### Task item
In full and without alteration, print the records below, minus any images.

********

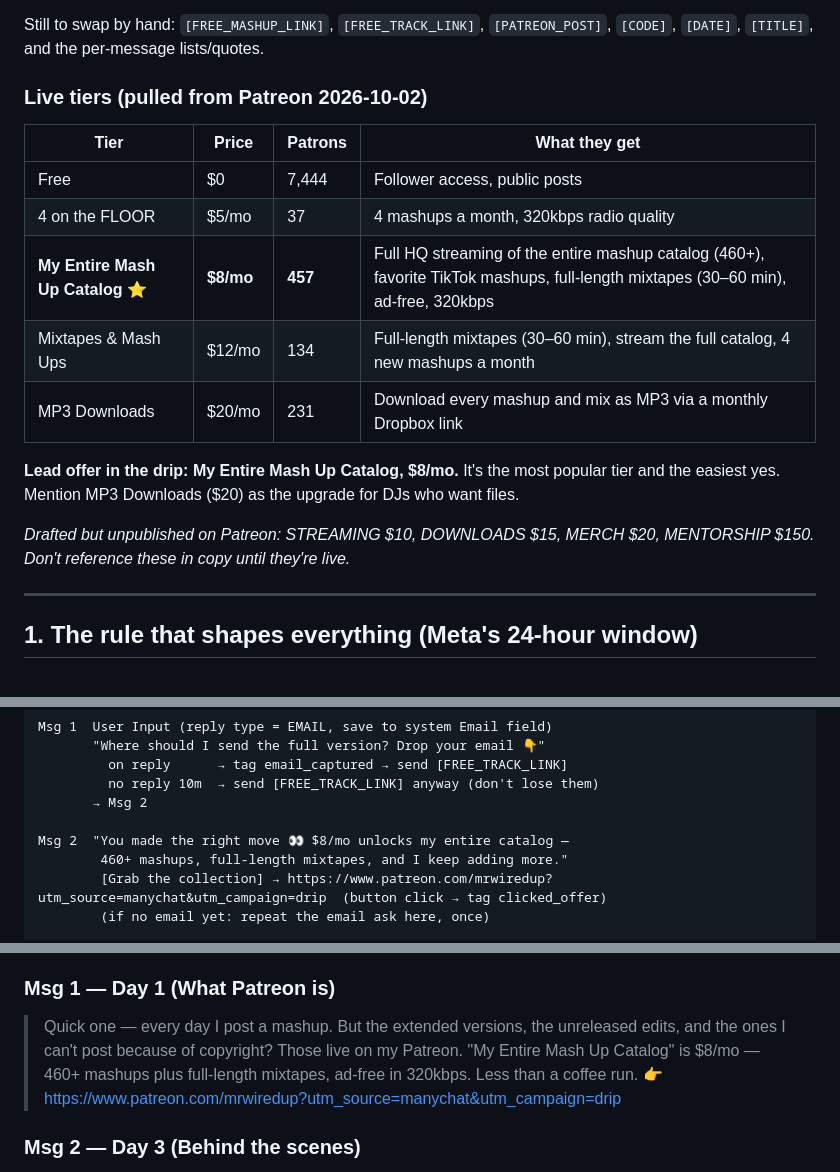
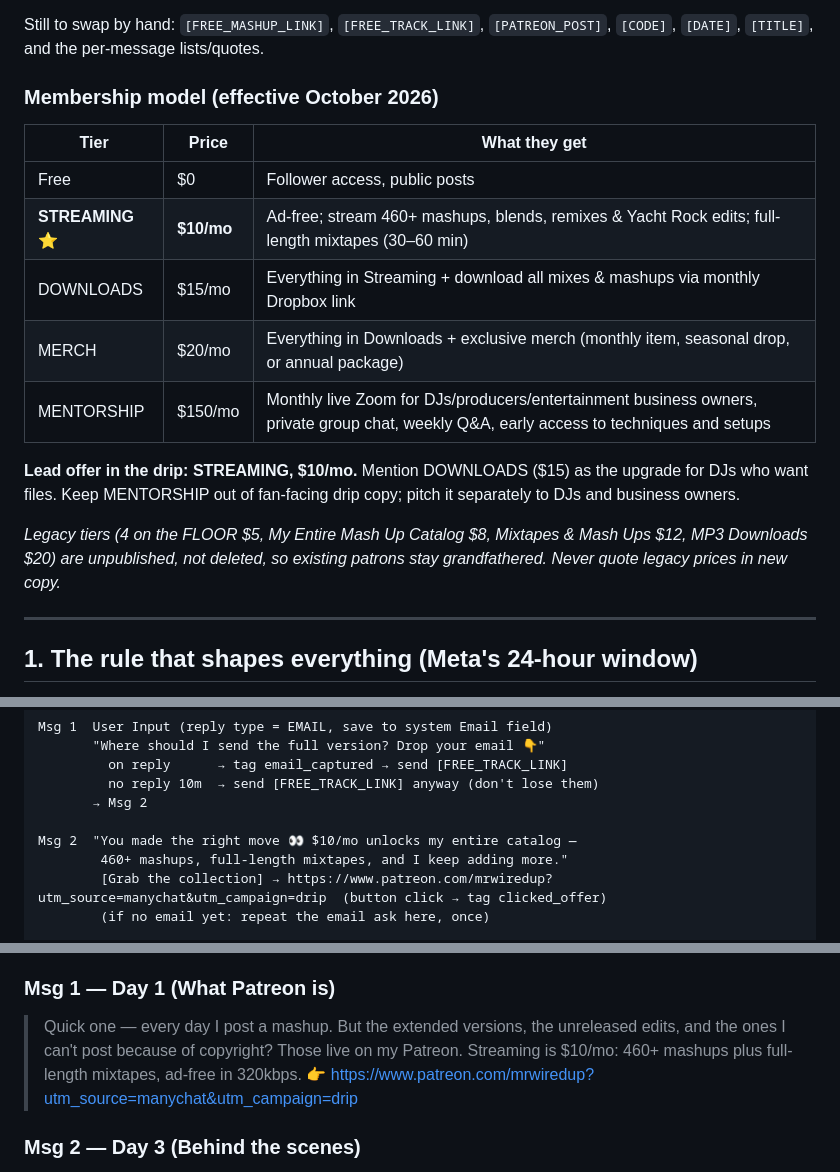
Before and after one commit to djzmusic/Claude-Routines, a Markdown page: manychat/patreon-drip-sequence.md, 3 parts joined by grey strips. Drawn GitHub-style.

Commit message:
Update drip copy to new membership model ($10/$15/$20/$150)
Co-Authored-By: Claude Opus 5.5 <noreply@anthropic.com>
Claude-Session: https://claude.ai/code/session_01Y4ScbyUQvkja2nivHir95a

```diff
--- a/manychat/patreon-drip-sequence.md
+++ b/manychat/patreon-drip-sequence.md
@@ -6,19 +6,19 @@
 
 Still to swap by hand: `[FREE_MASHUP_LINK]`, `[FREE_TRACK_LINK]`, `[PATREON_POST]`, `[CODE]`, `[DATE]`, `[TITLE]`, and the per-message lists/quotes.
 
-### Live tiers (pulled from Patreon 2026-10-02)
+### Membership model (effective October 2026)
 
-| Tier | Price | Patrons | What they get |
-|---|---|---|---|
-| Free | $0 | 7,444 | Follower access, public posts |
-| 4 on the FLOOR | $5/mo | 37 | 4 mashups a month, 320kbps radio quality |
-| **My Entire Mash Up Catalog** ⭐ | **$8/mo** | **457** | Full HQ streaming of the entire mashup catalog (460+), favorite TikTok mashups, full-length mixtapes (30–60 min), ad-free, 320kbps |
-| Mixtapes & Mash Ups | $12/mo | 134 | Full-length mixtapes (30–60 min), stream the full catalog, 4 new mashups a month |
-| MP3 Downloads | $20/mo | 231 | Download every mashup and mix as MP3 via a monthly Dropbox link |
+| Tier | Price | What they get |
+|---|---|---|
+| Free | $0 | Follower access, public posts |
+| **STREAMING** ⭐ | **$10/mo** | Ad-free; stream 460+ mashups, blends, remixes & Yacht Rock edits; full-length mixtapes (30–60 min) |
+| DOWNLOADS | $15/mo | Everything in Streaming + download all mixes & mashups via monthly Dropbox link |
+| MERCH | $20/mo | Everything in Downloads + exclusive merch (monthly item, seasonal drop, or annual package) |
+| MENTORSHIP | $150/mo | Monthly live Zoom for DJs/producers/entertainment business owners, private group chat, weekly Q&A, early access to techniques and setups |
 
-**Lead offer in the drip: My Entire Mash Up Catalog, $8/mo.** It's the most popular tier and the easiest yes. Mention MP3 Downloads ($20) as the upgrade for DJs who want files.
+**Lead offer in the drip: STREAMING, $10/mo.** Mention DOWNLOADS ($15) as the upgrade for DJs who want files. Keep MENTORSHIP out of fan-facing drip copy; pitch it separately to DJs and business owners.
 
-*Drafted but unpublished on Patreon: STREAMING $10, DOWNLOADS $15, MERCH $20, MENTORSHIP $150. Don't reference these in copy until they're live.*
+*Legacy tiers (4 on the FLOOR $5, My Entire Mash Up Catalog $8, Mixtapes & Mash Ups $12, MP3 Downloads $20) are unpublished, not deleted, so existing patrons stay grandfathered. Never quote legacy prices in new copy.*
 
 ---
 
@@ -90,7 +90,7 @@ Msg 1  User Input (reply type = EMAIL, save to system Email field)
          no reply 10m  → send [FREE_TRACK_LINK] anyway (don't lose them)
        → Msg 2
 
-Msg 2  "You made the right move 👀 $8/mo unlocks my entire catalog —
+Msg 2  "You made the right move 👀 $10/mo unlocks my entire catalog —
         460+ mashups, full-length mixtapes, and I keep adding more."
         [Grab the collection] → https://www.patreon.com/mrwiredup?utm_source=manychat&utm_campaign=drip  (button click → tag clicked_offer)
         (if no email yet: repeat the email ask here, once)
@@ -150,7 +150,7 @@ Days count from the handoff. Messages go by **email**. If they comment again (re
 
 ### Msg 1 — Day 1 (What Patreon is)
 > Quick one — every day I post a mashup. But the extended versions, the unreleased edits, and the ones I can't post because of copyright? Those live on my Patreon.
-> "My Entire Mash Up Catalog" is $8/mo — 460+ mashups plus full-length mixtapes, ad-free in 320kbps. Less than a coffee run. 👉 https://www.patreon.com/mrwiredup?utm_source=manychat&utm_campaign=drip
+> Streaming is $10/mo: 460+ mashups plus full-length mixtapes, ad-free in 320kbps. 👉 https://www.patreon.com/mrwiredup?utm_source=manychat&utm_campaign=drip
 
 ### Msg 2 — Day 3 (Behind the scenes)
 > Real talk: some of my best mashups never hit socials. Too long, too wild, or the label would take them down.
```
Also changed, not shown: other parts of manychat/patreon-drip-sequence.md (+2 -2 lines).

********

### Solution for this problem
Before and after one commit to djzmusic/Claude-Routines, a Markdown page: manychat/patreon-drip-sequence.md, 3 parts joined by grey strips. Drawn GitHub-style.

Commit message:
Update drip copy to new membership model ($10/$15/$20/$150)
Co-Authored-By: Claude Opus 5.5 <noreply@anthropic.com>
Claude-Session: https://claude.ai/code/session_01Y4ScbyUQvkja2nivHir95a

```diff
--- a/manychat/patreon-drip-sequence.md
+++ b/manychat/patreon-drip-sequence.md
@@ -6,19 +6,19 @@
 
 Still to swap by hand: `[FREE_MASHUP_LINK]`, `[FREE_TRACK_LINK]`, `[PATREON_POST]`, `[CODE]`, `[DATE]`, `[TITLE]`, and the per-message lists/quotes.
 
-### Live tiers (pulled from Patreon 2026-10-02)
+### Membership model (effective October 2026)
 
-| Tier | Price | Patrons | What they get |
-|---|---|---|---|
-| Free | $0 | 7,444 | Follower access, public posts |
-| 4 on the FLOOR | $5/mo | 37 | 4 mashups a month, 320kbps radio quality |
-| **My Entire Mash Up Catalog** ⭐ | **$8/mo** | **457** | Full HQ streaming of the entire mashup catalog (460+), favorite TikTok mashups, full-length mixtapes (30–60 min), ad-free, 320kbps |
-| Mixtapes & Mash Ups | $12/mo | 134 | Full-length mixtapes (30–60 min), stream the full catalog, 4 new mashups a month |
-| MP3 Downloads | $20/mo | 231 | Download every mashup and mix as MP3 via a monthly Dropbox link |
+| Tier | Price | What they get |
+|---|---|---|
+| Free | $0 | Follower access, public posts |
+| **STREAMING** ⭐ | **$10/mo** | Ad-free; stream 460+ mashups, blends, remixes & Yacht Rock edits; full-length mixtapes (30–60 min) |
+| DOWNLOADS | $15/mo | Everything in Streaming + download all mixes & mashups via monthly Dropbox link |
+| MERCH | $20/mo | Everything in Downloads + exclusive merch (monthly item, seasonal drop, or annual package) |
+| MENTORSHIP | $150/mo | Monthly live Zoom for DJs/producers/entertainment business owners, private group chat, weekly Q&A, early access to techniques and setups |
 
-**Lead offer in the drip: My Entire Mash Up Catalog, $8/mo.** It's the most popular tier and the easiest yes. Mention MP3 Downloads ($20) as the upgrade for DJs who want files.
+**Lead offer in the drip: STREAMING, $10/mo.** Mention DOWNLOADS ($15) as the upgrade for DJs who want files. Keep MENTORSHIP out of fan-facing drip copy; pitch it separately to DJs and business owners.
 
-*Drafted but unpublished on Patreon: STREAMING $10, DOWNLOADS $15, MERCH $20, MENTORSHIP $150. Don't reference these in copy until they're live.*
+*Legacy tiers (4 on the FLOOR $5, My Entire Mash Up Catalog $8, Mixtapes & Mash Ups $12, MP3 Downloads $20) are unpublished, not deleted, so existing patrons stay grandfathered. Never quote legacy prices in new copy.*
 
 ---
 
@@ -90,7 +90,7 @@ Msg 1  User Input (reply type = EMAIL, save to system Email field)
          no reply 10m  → send [FREE_TRACK_LINK] anyway (don't lose them)
        → Msg 2
 
-Msg 2  "You made the right move 👀 $8/mo unlocks my entire catalog —
+Msg 2  "You made the right move 👀 $10/mo unlocks my entire catalog —
         460+ mashups, full-length mixtapes, and I keep adding more."
         [Grab the collection] → https://www.patreon.com/mrwiredup?utm_source=manychat&utm_campaign=drip  (button click → tag clicked_offer)
         (if no email yet: repeat the email ask here, once)
@@ -150,7 +150,7 @@ Days count from the handoff. Messages go by **email**. If they comment again (re
 
 ### Msg 1 — Day 1 (What Patreon is)
 > Quick one — every day I post a mashup. But the extended versions, the unreleased edits, and the ones I can't post because of copyright? Those live on my Patreon.
-> "My Entire Mash Up Catalog" is $8/mo — 460+ mashups plus full-length mixtapes, ad-free in 320kbps. Less than a coffee run. 👉 https://www.patreon.com/mrwiredup?utm_source=manychat&utm_campaign=drip
+> Streaming is $10/mo: 460+ mashups plus full-length mixtapes, ad-free in 320kbps. 👉 https://www.patreon.com/mrwiredup?utm_source=manychat&utm_campaign=drip
 
 ### Msg 2 — Day 3 (Behind the scenes)
 > Real talk: some of my best mashups never hit socials. Too long, too wild, or the label would take them down.
```
Also changed, not shown: other parts of manychat/patreon-drip-sequence.md (+2 -2 lines).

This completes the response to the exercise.